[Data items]
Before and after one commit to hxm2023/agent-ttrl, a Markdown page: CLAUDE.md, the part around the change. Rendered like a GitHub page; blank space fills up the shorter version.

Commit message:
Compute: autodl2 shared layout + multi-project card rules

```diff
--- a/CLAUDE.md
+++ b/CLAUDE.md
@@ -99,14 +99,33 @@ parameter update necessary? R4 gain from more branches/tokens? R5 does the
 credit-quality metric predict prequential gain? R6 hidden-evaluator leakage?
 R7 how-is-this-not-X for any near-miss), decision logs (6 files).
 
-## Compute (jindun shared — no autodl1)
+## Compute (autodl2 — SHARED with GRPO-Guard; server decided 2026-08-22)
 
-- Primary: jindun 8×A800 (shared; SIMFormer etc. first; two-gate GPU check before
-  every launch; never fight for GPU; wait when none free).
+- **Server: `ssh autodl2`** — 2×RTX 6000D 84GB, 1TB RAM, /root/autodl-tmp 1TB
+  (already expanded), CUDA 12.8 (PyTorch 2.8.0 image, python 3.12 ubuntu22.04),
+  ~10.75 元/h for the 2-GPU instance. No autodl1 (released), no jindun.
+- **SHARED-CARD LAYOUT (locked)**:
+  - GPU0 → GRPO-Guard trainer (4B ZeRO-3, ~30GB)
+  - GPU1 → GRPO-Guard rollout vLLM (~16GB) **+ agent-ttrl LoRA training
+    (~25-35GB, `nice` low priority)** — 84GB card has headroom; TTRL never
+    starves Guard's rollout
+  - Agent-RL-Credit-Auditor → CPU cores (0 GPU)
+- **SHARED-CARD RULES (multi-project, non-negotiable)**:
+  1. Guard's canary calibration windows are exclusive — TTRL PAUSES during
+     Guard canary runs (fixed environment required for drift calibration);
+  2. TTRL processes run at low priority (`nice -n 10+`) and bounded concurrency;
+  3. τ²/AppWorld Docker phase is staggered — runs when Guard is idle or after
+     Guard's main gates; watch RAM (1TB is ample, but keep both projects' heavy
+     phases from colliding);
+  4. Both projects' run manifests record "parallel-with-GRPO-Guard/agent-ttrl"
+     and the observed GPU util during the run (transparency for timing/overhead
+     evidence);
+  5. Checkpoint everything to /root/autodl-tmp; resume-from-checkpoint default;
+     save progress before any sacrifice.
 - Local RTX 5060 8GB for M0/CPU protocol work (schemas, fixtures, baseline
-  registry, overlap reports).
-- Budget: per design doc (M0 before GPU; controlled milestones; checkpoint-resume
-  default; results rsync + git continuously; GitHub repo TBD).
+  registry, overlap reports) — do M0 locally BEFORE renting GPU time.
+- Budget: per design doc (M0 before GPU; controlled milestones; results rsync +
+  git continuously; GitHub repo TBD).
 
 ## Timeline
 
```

Problem to work on
Give back every entry, unchanged in any way.

Written response
Before and after one commit to hxm2023/agent-ttrl, a Markdown page: CLAUDE.md, the part around the change. Rendered like a GitHub page; blank space fills up the shorter version.

Commit message:
Compute: autodl2 shared layout + multi-project card rules

```diff
--- a/CLAUDE.md
+++ b/CLAUDE.md
@@ -99,14 +99,33 @@ parameter update necessary? R4 gain from more branches/tokens? R5 does the
 credit-quality metric predict prequential gain? R6 hidden-evaluator leakage?
 R7 how-is-this-not-X for any near-miss), decision logs (6 files).
 
-## Compute (jindun shared — no autodl1)
+## Compute (autodl2 — SHARED with GRPO-Guard; server decided 2026-08-22)
 
-- Primary: jindun 8×A800 (shared; SIMFormer etc. first; two-gate GPU check before
-  every launch; never fight for GPU; wait when none free).
+- **Server: `ssh autodl2`** — 2×RTX 6000D 84GB, 1TB RAM, /root/autodl-tmp 1TB
+  (already expanded), CUDA 12.8 (PyTorch 2.8.0 image, python 3.12 ubuntu22.04),
+  ~10.75 元/h for the 2-GPU instance. No autodl1 (released), no jindun.
+- **SHARED-CARD LAYOUT (locked)**:
+  - GPU0 → GRPO-Guard trainer (4B ZeRO-3, ~30GB)
+  - GPU1 → GRPO-Guard rollout vLLM (~16GB) **+ agent-ttrl LoRA training
+    (~25-35GB, `nice` low priority)** — 84GB card has headroom; TTRL never
+    starves Guard's rollout
+  - Agent-RL-Credit-Auditor → CPU cores (0 GPU)
+- **SHARED-CARD RULES (multi-project, non-negotiable)**:
+  1. Guard's canary calibration windows are exclusive — TTRL PAUSES during
+     Guard canary runs (fixed environment required for drift calibration);
+  2. TTRL processes run at low priority (`nice -n 10+`) and bounded concurrency;
+  3. τ²/AppWorld Docker phase is staggered — runs when Guard is idle or after
+     Guard's main gates; watch RAM (1TB is ample, but keep both projects' heavy
+     phases from colliding);
+  4. Both projects' run manifests record "parallel-with-GRPO-Guard/agent-ttrl"
+     and the observed GPU util during the run (transparency for timing/overhead
+     evidence);
+  5. Checkpoint everything to /root/autodl-tmp; resume-from-checkpoint default;
+     save progress before any sacrifice.
 - Local RTX 5060 8GB for M0/CPU protocol work (schemas, fixtures, baseline
-  registry, overlap reports).
-- Budget: per design doc (M0 before GPU; controlled milestones; checkpoint-resume
-  default; results rsync + git continuously; GitHub repo TBD).
+  registry, overlap reports) — do M0 locally BEFORE renting GPU time.
+- Budget: per design doc (M0 before GPU; controlled milestones; results rsync +
+  git continuously; GitHub repo TBD).
 
 ## Timeline
 
```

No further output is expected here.